YOUR OBJECTIVE:
The records below are to be written out again, exactly as they appear.

[Records from a collection]
········
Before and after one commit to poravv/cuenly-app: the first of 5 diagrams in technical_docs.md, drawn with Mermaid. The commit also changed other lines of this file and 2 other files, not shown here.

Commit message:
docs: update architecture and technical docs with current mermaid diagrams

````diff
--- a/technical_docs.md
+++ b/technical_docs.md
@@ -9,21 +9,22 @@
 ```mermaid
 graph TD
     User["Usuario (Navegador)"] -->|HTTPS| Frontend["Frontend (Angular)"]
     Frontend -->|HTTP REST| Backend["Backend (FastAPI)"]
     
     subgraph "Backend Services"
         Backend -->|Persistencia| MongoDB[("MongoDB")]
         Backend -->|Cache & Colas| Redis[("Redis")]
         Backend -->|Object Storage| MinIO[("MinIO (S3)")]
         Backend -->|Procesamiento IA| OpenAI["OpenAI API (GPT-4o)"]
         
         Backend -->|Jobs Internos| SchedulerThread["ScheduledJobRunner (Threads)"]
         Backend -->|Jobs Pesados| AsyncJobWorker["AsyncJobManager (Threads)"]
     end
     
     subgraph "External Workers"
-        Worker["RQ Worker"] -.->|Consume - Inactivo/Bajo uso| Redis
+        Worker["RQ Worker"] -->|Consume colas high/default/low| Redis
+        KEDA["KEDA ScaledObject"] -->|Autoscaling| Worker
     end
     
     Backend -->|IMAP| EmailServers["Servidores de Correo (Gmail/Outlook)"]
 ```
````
········
YOUR RESPONSE:
Before and after one commit to poravv/cuenly-app: the first of 5 diagrams in technical_docs.md, drawn with Mermaid. The commit also changed other lines of this file and 2 other files, not shown here.

Commit message:
docs: update architecture and technical docs with current mermaid diagrams

````diff
--- a/technical_docs.md
+++ b/technical_docs.md
@@ -9,21 +9,22 @@
 ```mermaid
 graph TD
     User["Usuario (Navegador)"] -->|HTTPS| Frontend["Frontend (Angular)"]
     Frontend -->|HTTP REST| Backend["Backend (FastAPI)"]
     
     subgraph "Backend Services"
         Backend -->|Persistencia| MongoDB[("MongoDB")]
         Backend -->|Cache & Colas| Redis[("Redis")]
         Backend -->|Object Storage| MinIO[("MinIO (S3)")]
         Backend -->|Procesamiento IA| OpenAI["OpenAI API (GPT-4o)"]
         
         Backend -->|Jobs Internos| SchedulerThread["ScheduledJobRunner (Threads)"]
         Backend -->|Jobs Pesados| AsyncJobWorker["AsyncJobManager (Threads)"]
     end
     
     subgraph "External Workers"
-        Worker["RQ Worker"] -.->|Consume - Inactivo/Bajo uso| Redis
+        Worker["RQ Worker"] -->|Consume colas high/default/low| Redis
+        KEDA["KEDA ScaledObject"] -->|Autoscaling| Worker
     end
     
     Backend -->|IMAP| EmailServers["Servidores de Correo (Gmail/Outlook)"]
 ```
````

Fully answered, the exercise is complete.